House Democrats have just four votes to spare on the massive budget bill that party leaders want to pass this fall that’s a cornerstone of Biden’s agenda.
International reference pricing refers to language in bills the House has passed twice that would require the secretary of Health and Human Services to negotiate prices for selected drugs so they don’t exceed 120 percent of the average in six other countries: Australia, Canada, France, Germany, Japan and the United Kingdom.
Senior Democrat outlines new drug pricing plan as talks drag on
Sen. Ron Wyden hopes his new plan could jump-start drug pricing talks, which have stalled over concerns from moderate Democrats.The new framework, which Wyden (D-Ore.) has discussed for months with members of his influential committee and Democratic leadership, proposes building on the bipartisan plan he and Sen. Chuck Grassley offered last Congress that never came up for a floor vote due to GOP leaders' opposition. It would also include provisions similar to the House’s landmark drug pricing bill that would empower Medicare to negotiate with pharmaceutical companies and apply those lower prices across other public and private insurance programs.
Medicare would use those prices for Part D plans, and they’d be available to commercial insurers too. Drugmakers that don’t accept the negotiated price would be subject to a nondeductible excise tax penalty.
In 2019, the Congressional Budget Office estimated the provisions would lower spending by $456 billion over a decade, mostly in Medicare, and bring in another $45 billion in revenue by reducing nontaxable employer-provided health premiums, which would result in higher taxable wages.
The CBO also said the reduction in industry revenue could result in about eight fewer drugs being brought to market in the next decade, out of roughly 300 expected to be approved during that time. In the second decade, about 30 fewer drugs would be approved, according to the budget office analysis.

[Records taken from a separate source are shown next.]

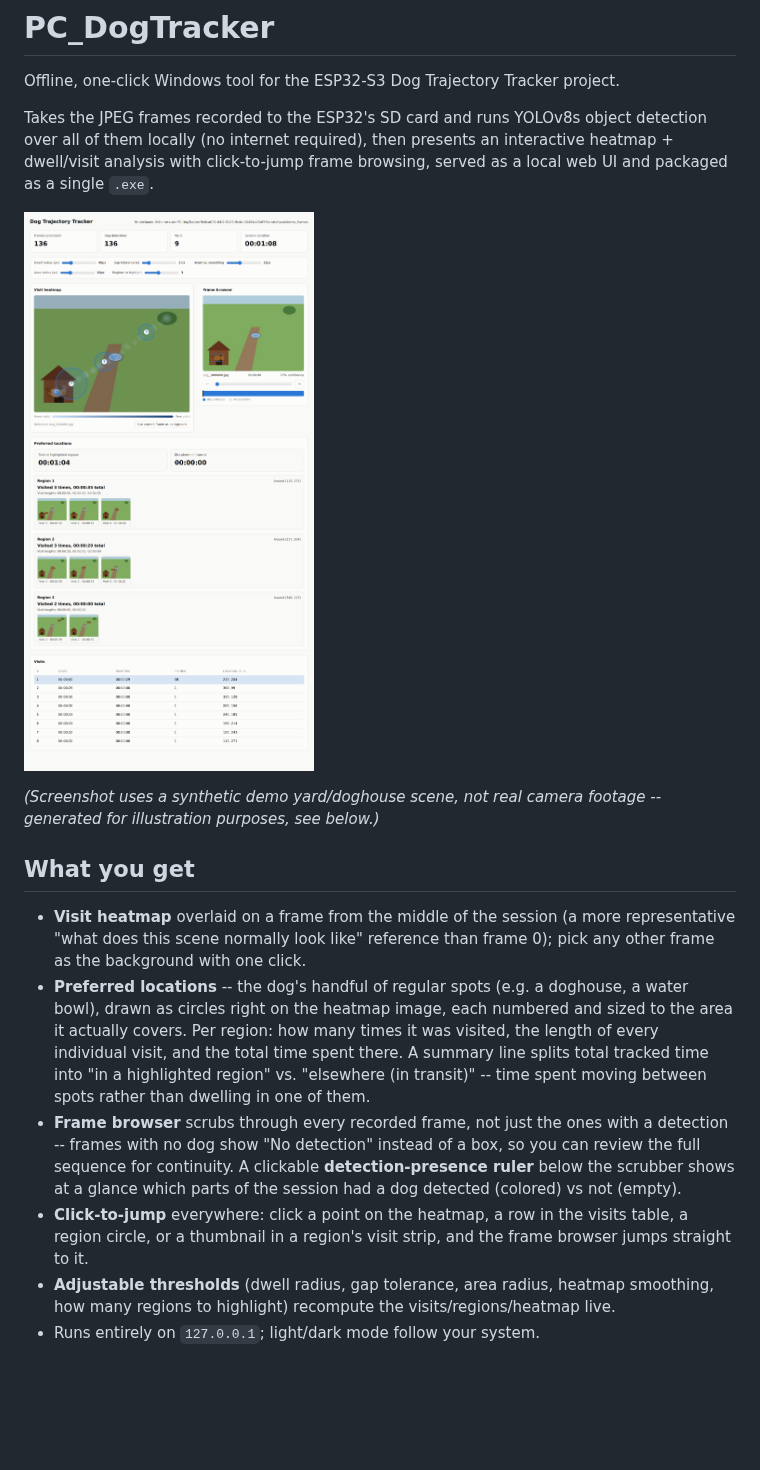
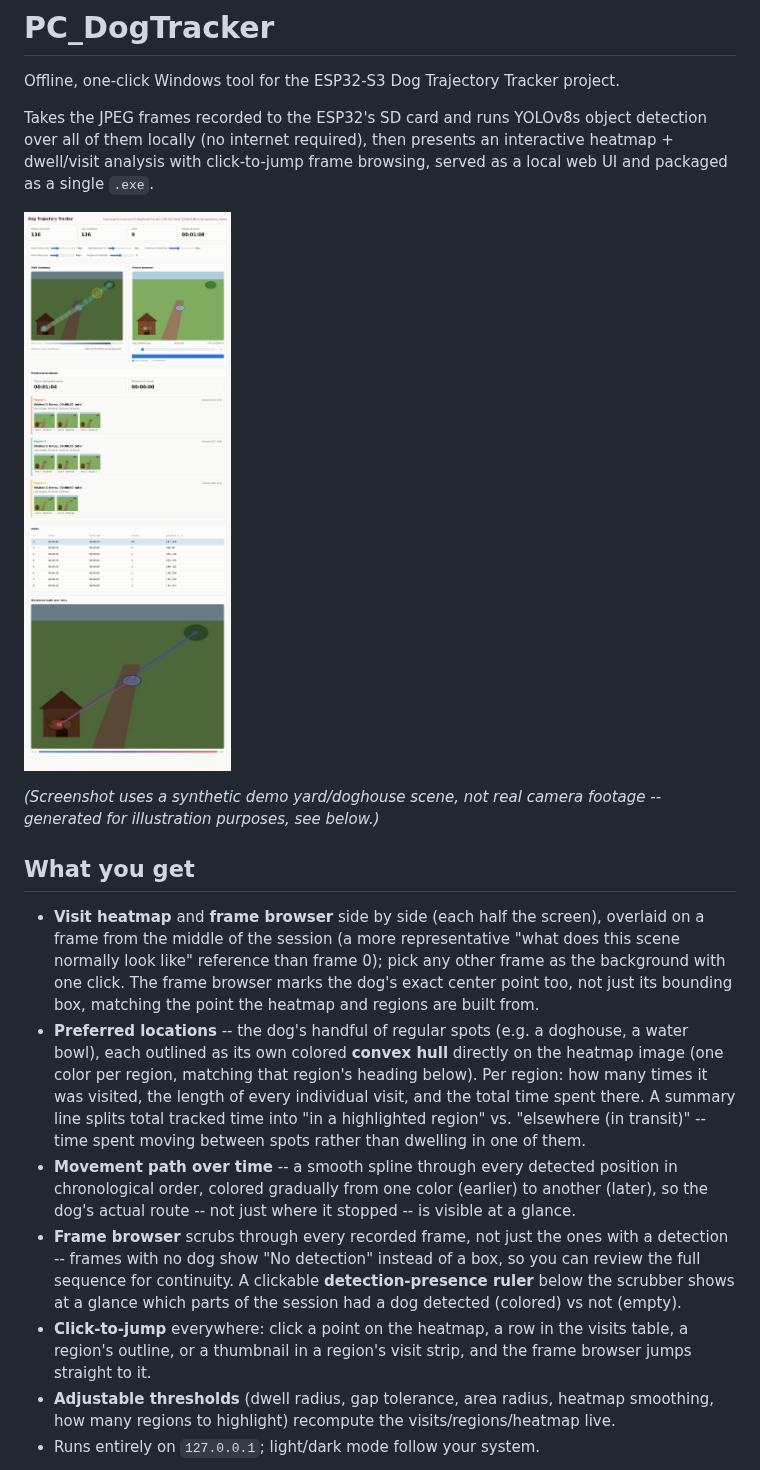
Before and after one commit to NadavBenda/PC_DogTracker, a Markdown page: README.md, the part around the change. Rendered like a GitHub page; pictures changed too: docs/screenshots/dashboard.png; blank space fills up the shorter version.

```diff
--- a/README.md
+++ b/README.md
@@ -14,23 +14,31 @@ footage -- generated for illustration purposes, see below.)*
 
 ## What you get
 
-- **Visit heatmap** overlaid on a frame from the middle of the session (a
-  more representative "what does this scene normally look like" reference
-  than frame 0); pick any other frame as the background with one click.
+- **Visit heatmap** and **frame browser** side by side (each half the
+  screen), overlaid on a frame from the middle of the session (a more
+  representative "what does this scene normally look like" reference than
+  frame 0); pick any other frame as the background with one click. The frame
+  browser marks the dog's exact center point too, not just its bounding box,
+  matching the point the heatmap and regions are built from.
 - **Preferred locations** -- the dog's handful of regular spots (e.g. a
-  doghouse, a water bowl), drawn as circles right on the heatmap image, each
-  numbered and sized to the area it actually covers. Per region: how many
-  times it was visited, the length of every individual visit, and the total
-  time spent there. A summary line splits total tracked time into "in a
-  highlighted region" vs. "elsewhere (in transit)" -- time spent moving
-  between spots rather than dwelling in one of them.
+  doghouse, a water bowl), each outlined as its own colored **convex hull**
+  directly on the heatmap image (one color per region, matching that
+  region's heading below). Per region: how many times it was visited, the
+  length of every individual visit, and the total time spent there. A
+  summary line splits total tracked time into "in a highlighted region" vs.
+  "elsewhere (in transit)" -- time spent moving between spots rather than
+  dwelling in one of them.
+- **Movement path over time** -- a smooth spline through every detected
+  position in chronological order, colored gradually from one color (earlier)
+  to another (later), so the dog's actual route -- not just where it
+  stopped -- is visible at a glance.
 - **Frame browser** scrubs through every recorded frame, not just the ones
   with a detection -- frames with no dog show "No detection" instead of a
   box, so you can review the full sequence for continuity. A clickable
   **detection-presence ruler** below the scrubber shows at a glance which
   parts of the session had a dog detected (colored) vs not (empty).
 - **Click-to-jump** everywhere: click a point on the heatmap, a row in the
-  visits table, a region circle, or a thumbnail in a region's visit strip,
+  visits table, a region's outline, or a thumbnail in a region's visit strip,
   and the frame browser jumps straight to it.
 - **Adjustable thresholds** (dwell radius, gap tolerance, area radius,
   heatmap smoothing, how many regions to highlight) recompute the
```
Also changed, not shown: docs/screenshots/dashboard_dark.png, docs/screenshots/preferred_locations.png, 7 other files.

“Those effects would occur because the potential global revenues for a new drug over its lifetime would decline as a result of enactment, and in some cases the prospect of lower revenues would make investments in research and development less attractive to pharmaceutical companies,” the CBO said.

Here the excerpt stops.